The proposed rule would require certain professionals involved in real estate closings and settlements to report information to FinCEN about non-financed transfers of residential real estate to legal entities or trusts.
FinCEN’s proposal is tailored to target residential real estate transfers considered to be high-risk for money laundering, while minimizing potential business burden, and it would not require reporting of transfers made to individuals.
The proposed rule describes the circumstances in which a report would be filed; who would file a report; what information would need to be provided, including information about the beneficial owners of the legal entities and trusts; and when a report about the transaction would be due. Data from the reports would assist the Department of the Treasury and its law enforcement and national security partners in addressing vulnerabilities that leave the U.S. residential real estate market exposed to abuse by illicit actors.
The proposed rule builds on the success of FinCEN’s Real Estate Geographic Targeting Order (GTO) program, which requires title insurance companies to file reports identifying the beneficial owners of legal entities that make certain non-financed purchases of residential real estate in select jurisdictions in the United States.
Under the proposed rule, persons involved in real estate closings and settlements would continue to be exempt from the anti-money laundering compliance program requirements of the Bank Secrecy Act.

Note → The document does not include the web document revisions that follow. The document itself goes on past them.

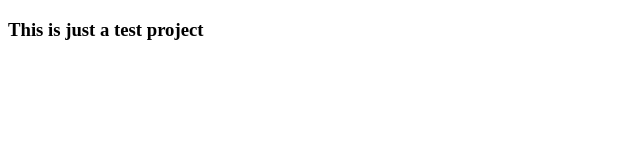
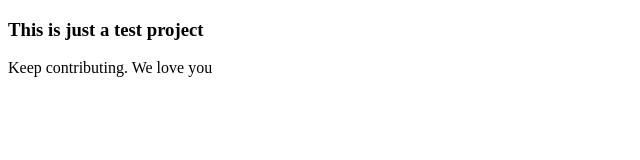
Before and after one commit to Prospertech-github/dctp-37-test, a plain HTML site: page index.html in a window 1280 px wide. Shown: the whole page, without its empty margins (0-640 px from the left). Drawn offline with Linux system fonts and the light colour scheme.

```diff
--- a/index.html
+++ b/index.html
@@ -7,5 +7,6 @@
 </head>
 <body>
   <h3> This is just a test project </h3>
+  <p> Keep contributing. We love you </p>
 </body>
 </html>
```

The NPRM would require businesses, including attorneys, performing specified closing or settlement functions for the non-financed sale or transfer of residential real property to an entity or trust, to collect and report information to FinCEN. This information includes:
Beneficial ownership information for the legal entity (transferee entity) or trust (transferee trust) receiving the property

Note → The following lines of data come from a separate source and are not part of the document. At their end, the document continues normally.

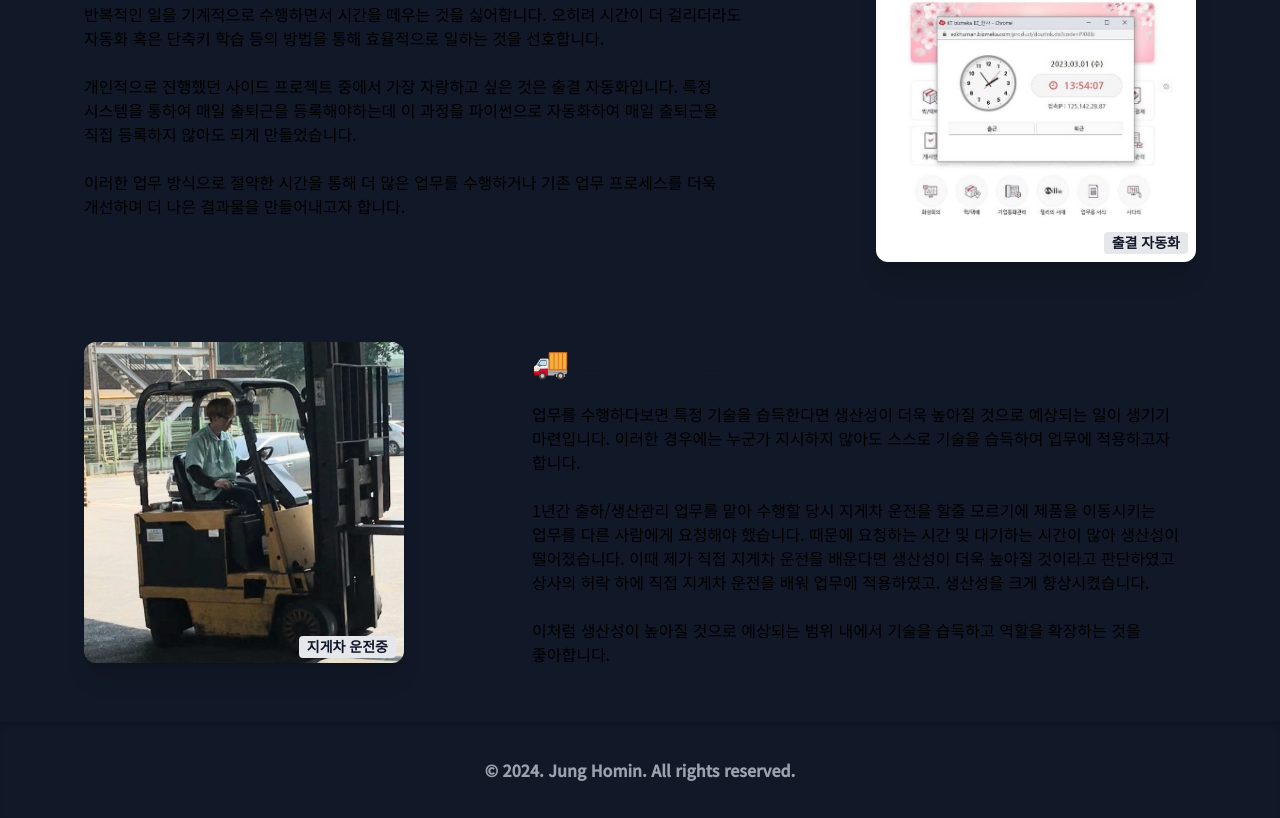
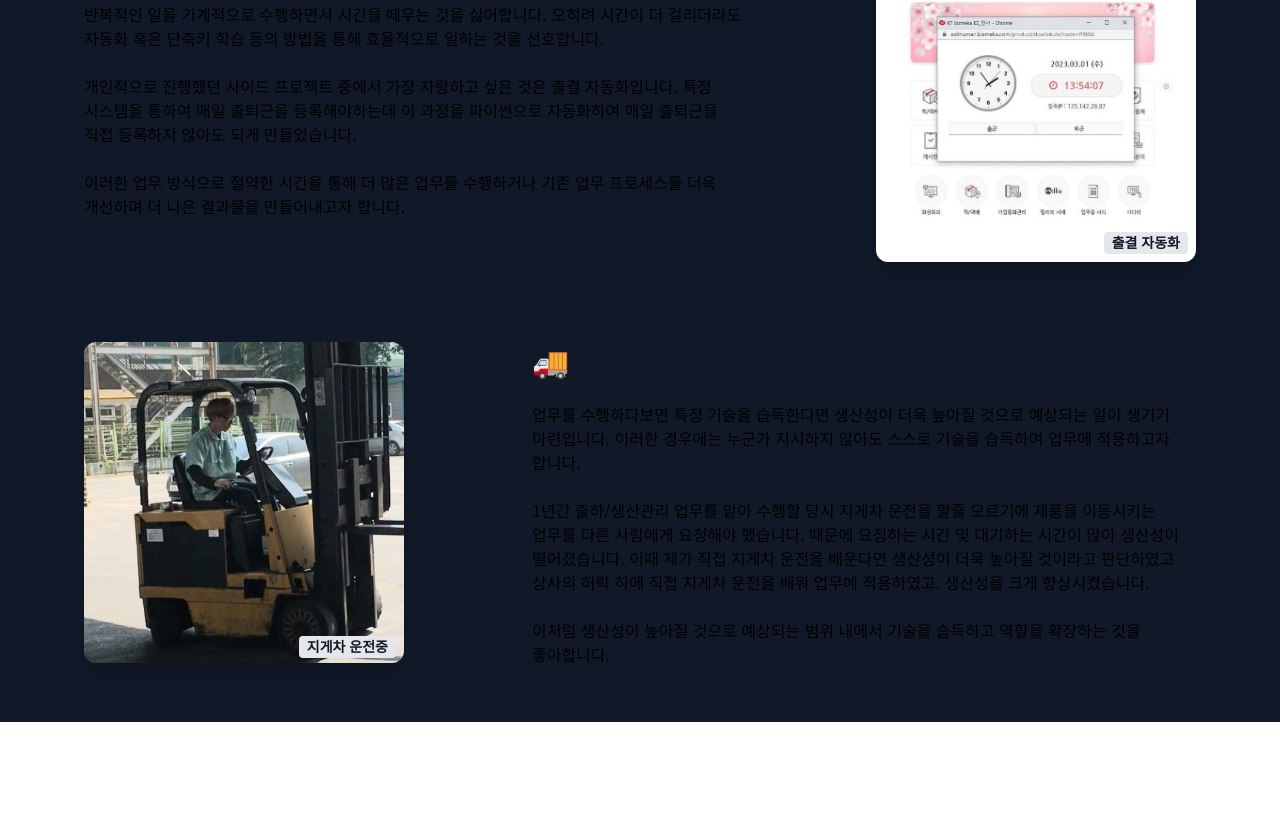
Before and after one commit to mynameishomin/portfolio, a Next.js app: page /about-02 in a window 1280 px wide. Shown: the part 522-1340 px from the top of the page. After the commit the page ends 1244 px from the top, so only its background shows below. Built offline with nearby package versions, Linux system fonts and the light colour scheme; what tailwindcss-3d would draw is missing.

Commit message:
작업중

```diff
--- a/components/layout/footer.tsx
+++ b/components/layout/footer.tsx
@@ -2,11 +2,11 @@ import Container from "./container";
 
 export default () => {
     return (
-        <footer className="h-24 shadow-inner">
-            <Container className="flex flex-col-reverse justify-center items-center h-full text-gray-400 sm:flex-row">
-                <strong className="block text-base sm:mt-0">
+        <footer className="h-10 shadow-inner hidden">
+            <Container className="flex items-center h-full">
+                <span className="block text-sm text-gray-400">
                     © 2024. Jung Homin. All rights reserved.
-                </strong>
+                </span>
             </Container>
         </footer>
     );
--- a/pages/404.tsx
+++ b/pages/404.tsx
@@ -2,7 +2,6 @@ import { useEffect, useState } from "react";
 import { usePathname } from "next/navigation";
 import { Roboto_Mono } from "next/font/google";
 import { AnimatePresence, motion } from "framer-motion";
-import Header from "@/components/layout/header";
 import Container from "@/components/layout/container";
 import Layout from "@/components/layout/layout";
 
@@ -65,20 +64,18 @@ export default function Error404() {
     }, []);
     return (
         <Layout>
-            <div className="absolute inset-0 h-full bg-gray-900">
+            <div className="absolute inset-0">
                 <Container className="h-full">
                     <div
-                        className={`${roboto.className} relative flex flex-col h-full text-white`}
+                        className={`${roboto.className} relative h-full text-white`}
                     >
                         <div className="absolute inset-0 flex justify-end items-end pb-5 text-9xl">
                             404
                         </div>
 
                         {httpMessage && (
-                            <motion.div
+                            <div
                                 className="h-full backdrop-blur-sm"
-                                initial={{ opacity: 0 }}
-                                animate={{ opacity: 1 }}
                             >
                                 <AnimatePresence>
                                     <motion.ul
@@ -113,7 +110,7 @@ export default function Error404() {
                                         )}
                                     </motion.ul>
                                 </AnimatePresence>
-                            </motion.div>
+                            </div>
                         )}
                     </div>
                 </Container>
```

Information about individuals representing the transferee entity or transferee trust
Information about the business filing the report (the reporting person)

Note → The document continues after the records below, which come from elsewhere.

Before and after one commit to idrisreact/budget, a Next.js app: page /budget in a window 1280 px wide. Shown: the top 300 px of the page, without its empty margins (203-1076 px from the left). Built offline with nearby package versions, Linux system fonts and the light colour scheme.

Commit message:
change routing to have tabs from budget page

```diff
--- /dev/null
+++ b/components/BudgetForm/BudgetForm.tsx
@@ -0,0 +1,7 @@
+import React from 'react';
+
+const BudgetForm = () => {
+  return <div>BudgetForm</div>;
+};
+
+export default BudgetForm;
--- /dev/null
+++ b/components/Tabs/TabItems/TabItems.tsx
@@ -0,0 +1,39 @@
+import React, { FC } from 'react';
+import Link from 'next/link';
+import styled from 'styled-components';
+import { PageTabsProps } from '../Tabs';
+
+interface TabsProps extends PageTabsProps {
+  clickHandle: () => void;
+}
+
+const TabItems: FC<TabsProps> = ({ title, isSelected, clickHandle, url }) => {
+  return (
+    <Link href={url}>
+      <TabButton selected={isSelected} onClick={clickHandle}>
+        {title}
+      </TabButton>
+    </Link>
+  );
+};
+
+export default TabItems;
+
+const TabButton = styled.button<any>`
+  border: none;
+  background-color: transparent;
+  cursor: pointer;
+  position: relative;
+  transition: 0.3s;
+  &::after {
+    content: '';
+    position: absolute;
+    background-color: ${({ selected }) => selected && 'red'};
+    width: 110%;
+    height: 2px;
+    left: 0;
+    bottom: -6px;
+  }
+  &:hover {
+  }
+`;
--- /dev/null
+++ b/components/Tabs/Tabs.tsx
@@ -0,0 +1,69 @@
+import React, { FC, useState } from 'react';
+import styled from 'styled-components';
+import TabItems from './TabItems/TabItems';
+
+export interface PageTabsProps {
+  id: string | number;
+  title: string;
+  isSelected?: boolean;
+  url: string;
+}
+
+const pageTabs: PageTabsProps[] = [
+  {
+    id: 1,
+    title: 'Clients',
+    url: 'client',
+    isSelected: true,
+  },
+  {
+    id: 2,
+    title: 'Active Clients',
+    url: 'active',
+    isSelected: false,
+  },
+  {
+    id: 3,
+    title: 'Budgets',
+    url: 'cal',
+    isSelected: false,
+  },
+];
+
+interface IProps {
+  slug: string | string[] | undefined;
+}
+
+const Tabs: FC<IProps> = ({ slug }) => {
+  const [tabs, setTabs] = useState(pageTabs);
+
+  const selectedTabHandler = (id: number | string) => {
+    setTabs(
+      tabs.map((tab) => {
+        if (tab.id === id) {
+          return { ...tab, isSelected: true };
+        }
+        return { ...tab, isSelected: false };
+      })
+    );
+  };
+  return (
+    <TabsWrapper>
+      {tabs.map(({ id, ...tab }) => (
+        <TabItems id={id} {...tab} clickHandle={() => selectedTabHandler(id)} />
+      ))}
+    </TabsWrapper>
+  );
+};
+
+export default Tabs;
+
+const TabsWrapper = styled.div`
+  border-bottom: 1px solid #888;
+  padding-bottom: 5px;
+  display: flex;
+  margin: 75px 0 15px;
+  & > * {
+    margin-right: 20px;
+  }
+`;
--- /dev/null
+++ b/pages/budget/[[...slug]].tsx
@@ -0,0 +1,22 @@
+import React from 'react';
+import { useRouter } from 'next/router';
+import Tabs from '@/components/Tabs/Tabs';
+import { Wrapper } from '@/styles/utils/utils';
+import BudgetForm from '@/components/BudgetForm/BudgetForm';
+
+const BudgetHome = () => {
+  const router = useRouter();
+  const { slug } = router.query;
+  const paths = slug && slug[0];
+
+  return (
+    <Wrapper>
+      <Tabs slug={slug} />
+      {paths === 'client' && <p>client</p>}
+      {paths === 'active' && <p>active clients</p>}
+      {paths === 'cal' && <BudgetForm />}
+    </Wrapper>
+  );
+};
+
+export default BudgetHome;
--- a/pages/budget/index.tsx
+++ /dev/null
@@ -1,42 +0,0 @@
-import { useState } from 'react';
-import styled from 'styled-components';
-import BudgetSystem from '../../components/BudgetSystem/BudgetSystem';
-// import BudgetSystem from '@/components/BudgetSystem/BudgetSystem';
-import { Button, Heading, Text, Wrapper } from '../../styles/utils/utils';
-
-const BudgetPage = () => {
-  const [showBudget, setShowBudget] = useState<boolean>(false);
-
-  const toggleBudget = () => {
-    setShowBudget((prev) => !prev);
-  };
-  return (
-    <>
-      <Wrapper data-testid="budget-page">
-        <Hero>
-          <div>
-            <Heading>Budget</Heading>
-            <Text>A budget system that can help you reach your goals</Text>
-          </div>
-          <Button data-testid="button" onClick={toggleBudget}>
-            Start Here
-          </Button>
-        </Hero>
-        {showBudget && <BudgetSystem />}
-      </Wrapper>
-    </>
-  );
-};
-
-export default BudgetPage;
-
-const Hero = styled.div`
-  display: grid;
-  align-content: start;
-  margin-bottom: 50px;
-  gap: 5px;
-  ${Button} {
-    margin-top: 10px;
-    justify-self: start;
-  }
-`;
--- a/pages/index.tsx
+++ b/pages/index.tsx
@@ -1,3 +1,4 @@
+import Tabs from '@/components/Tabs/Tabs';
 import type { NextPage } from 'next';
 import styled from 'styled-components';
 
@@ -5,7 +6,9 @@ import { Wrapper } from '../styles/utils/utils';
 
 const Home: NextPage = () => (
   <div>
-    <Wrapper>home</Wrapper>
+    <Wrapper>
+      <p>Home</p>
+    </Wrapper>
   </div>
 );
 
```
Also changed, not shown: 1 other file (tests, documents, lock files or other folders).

Information about the residential real property being sold or transferred
Information about the transferor (e.g., the seller)
Information about any payments made
The NPRM proposes to require that a modified SAR be filed for any sale or transfer of residential real property that meets the requirements outlined in the proposed rule.
The proposed rule would require reporting on various types of residential real property transfers, including transfers of single-family houses, townhouses, condominiums, and cooperatives, as well as buildings designed for occupancy by one to four families. It would also require reporting on transfers of land that is vacant or unimproved, but that is zoned, or for which a permit has been issued, for occupancy by one to four families.
• In the case of reportable purchases, there is no threshold purchase price for the transfer; in other words, the transfer would be reportable irrespective of purchase price. Likewise, transfers of ownership for which no consideration is exchanged, such as a gift, would need to be reported.
• Exempted types of transfers would be those involving an easement, that occur as the result of the death of the property’s owner, that are the result of a divorce, or that are made to a bankruptcy estate.
• For a transfer to be reportable, it would need to be non-financed, meaning that it does not involve an extension of credit that is (1) secured by the transferred property and (2) extended by a financial institution subject to AML program and SAR reporting obligations. Transfers financed by private lenders that do not have an obligation to maintain an AML program and a requirement to file SARs would be covered by the reporting requirement.
As proposed, a transfer of residential real property would be reported only if at least one of the new owners of residential real property is a “transferee entity” or “transferee trust.” These categories are defined broadly to capture a wide variety of legal vehicles used to own property, such as limited liability companies, corporations, partnerships, and trusts. Both domestic and foreign entities and trusts would be covered by the reporting requirement.
Certain definitional exceptions would apply for highly regulated types of entities and trusts that are less likely to be used by illicit actors to launder money through residential real property.